Adolf Schreyer (German, 1828-1899)
Arab Warriors on Horseback
Oil on canvas, 34 1/4 x 47 in.
Trained in Frankfurt and Düsseldorf, Schreyer moved to Vienna in 1849 and followed the Crimean War (1854-56) as an official war artist before traveling to North Africa. In 1862, he moved to Paris, where he successfully exhibited at the Salon, and lived there until the outbreak of the Franco-Prussian War in 1870.

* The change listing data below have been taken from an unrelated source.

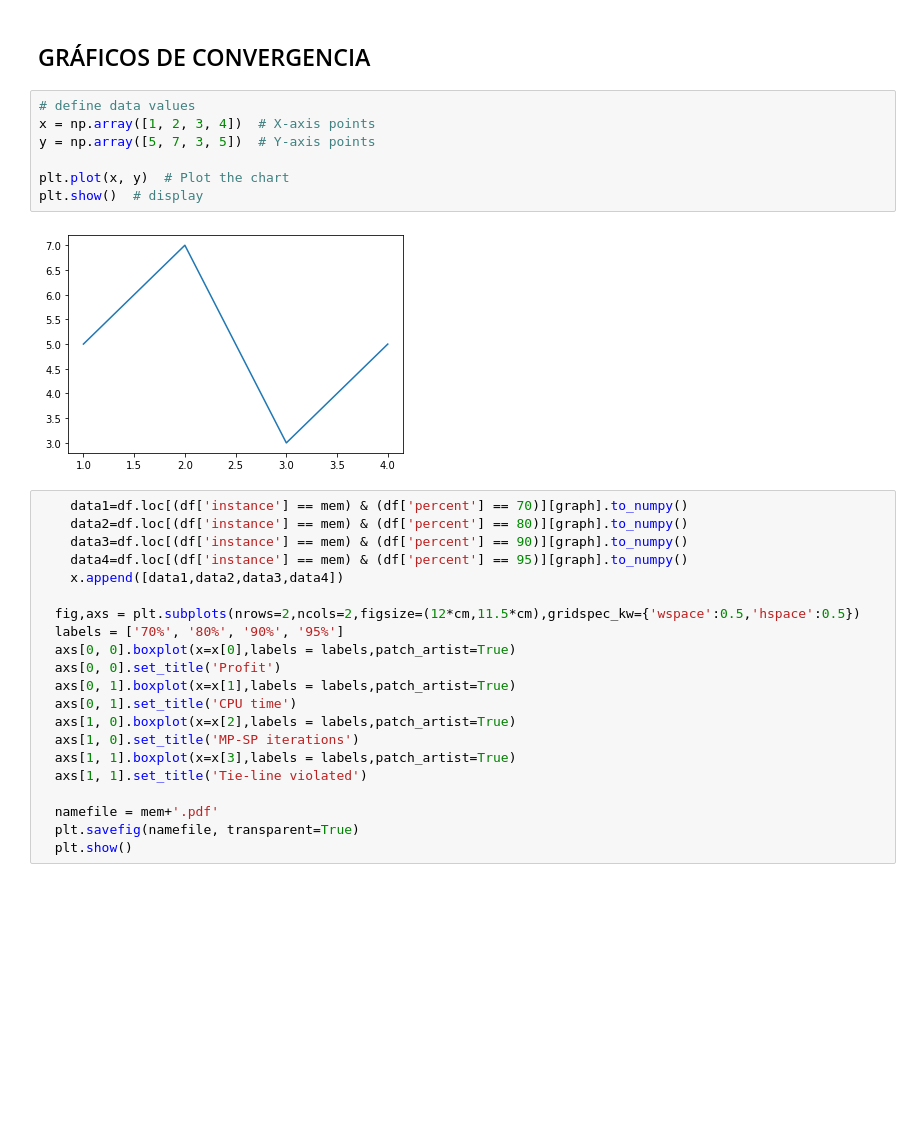
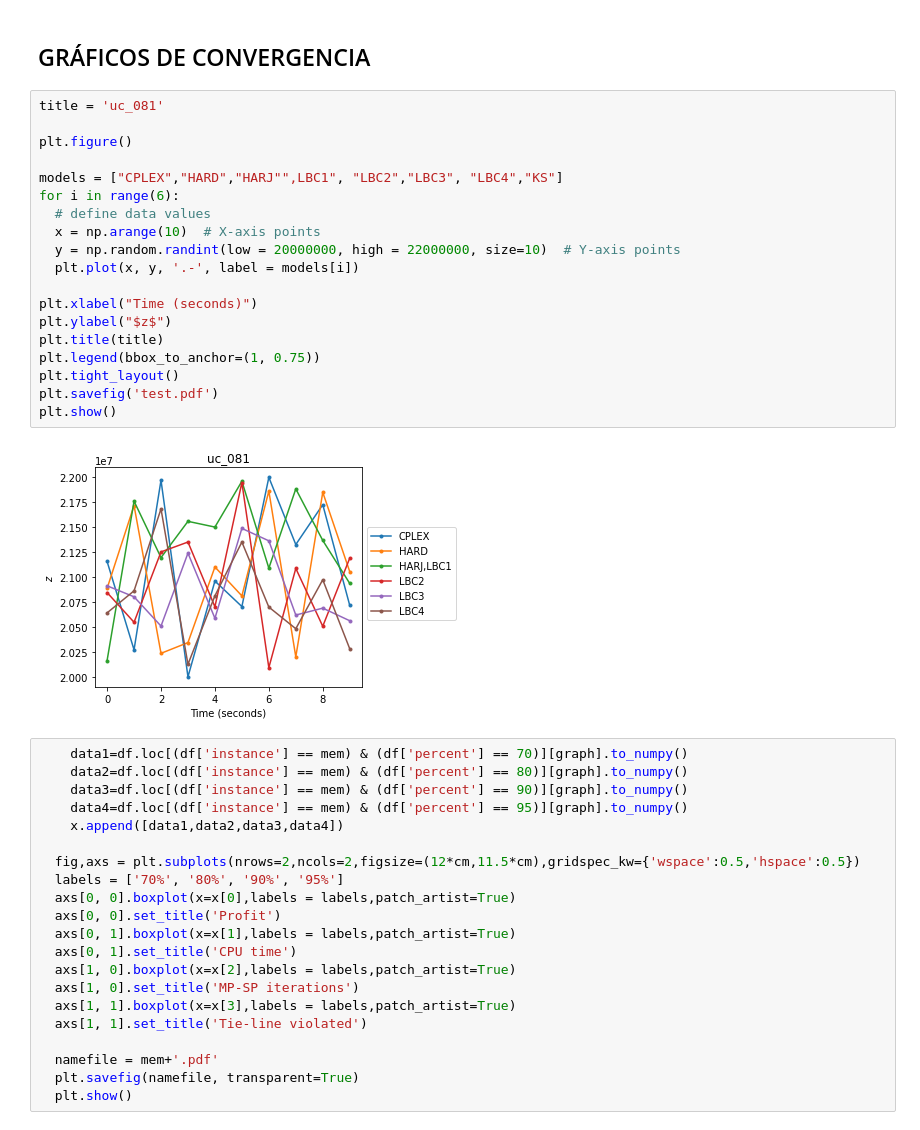
Before and after one commit to urieliram/Matheuristics_UCP, a Jupyter notebook: Figures_TC_UC.ipynb, the cells around one changed output. Saved outputs shown, nothing was run; the diff lists cells and outputs as text; blank space fills up the shorter version.

```diff
--- a/Figures_TC_UC.ipynb
+++ b/Figures_TC_UC.ipynb
@@ -80,15 +80,27 @@ WARNING:matplotlib.legend:No handles with labels found to put in legend.
 [figure]
 # %% [markdown]
 ## GRÁFICOS DE CONVERGENCIA
-# %%
-# define data values
-x = np.array([1, 2, 3, 4])  # X-axis points
-y = np.array([5, 7, 3, 5])  # Y-axis points
-
-plt.plot(x, y)  # Plot the chart
-plt.show()  # display
-# %% [output]
-[figure, removed]
+# %%
+title = 'uc_081'
+
+plt.figure()
+
+models = ["CPLEX","HARD","HARJ"",LBC1", "LBC2","LBC3", "LBC4","KS"]
+for i in range(6):
+  # define data values
+  x = np.arange(10)  # X-axis points
+  y = np.random.randint(low = 20000000, high = 22000000, size=10)  # Y-axis points
+  plt.plot(x, y, '.-', label = models[i])
+
+plt.xlabel("Time (seconds)")
+plt.ylabel("$z$")
+plt.title(title)
+plt.legend(bbox_to_anchor=(1, 0.75))
+plt.tight_layout()
+plt.savefig('test.pdf')
+plt.show()
+# %% [output]
+[figure, added]
 # %%
     data1=df.loc[(df['instance'] == mem) & (df['percent'] == 70)][graph].to_numpy()
     data2=df.loc[(df['instance'] == mem) & (df['percent'] == 80)][graph].to_numpy()
```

During his travels, Schreyer learned Arabic and immersed himself in Bedouin life. He specialized in portraying horsemen, and his works typify the European view of Bedouin warriors as brave and noble, but also fierce. Praised for his bold conception and powerful colors, Schreyer was favorably compared to Eugène Delacroix (1798-1863) and Eugène Fromentin (1820-1876).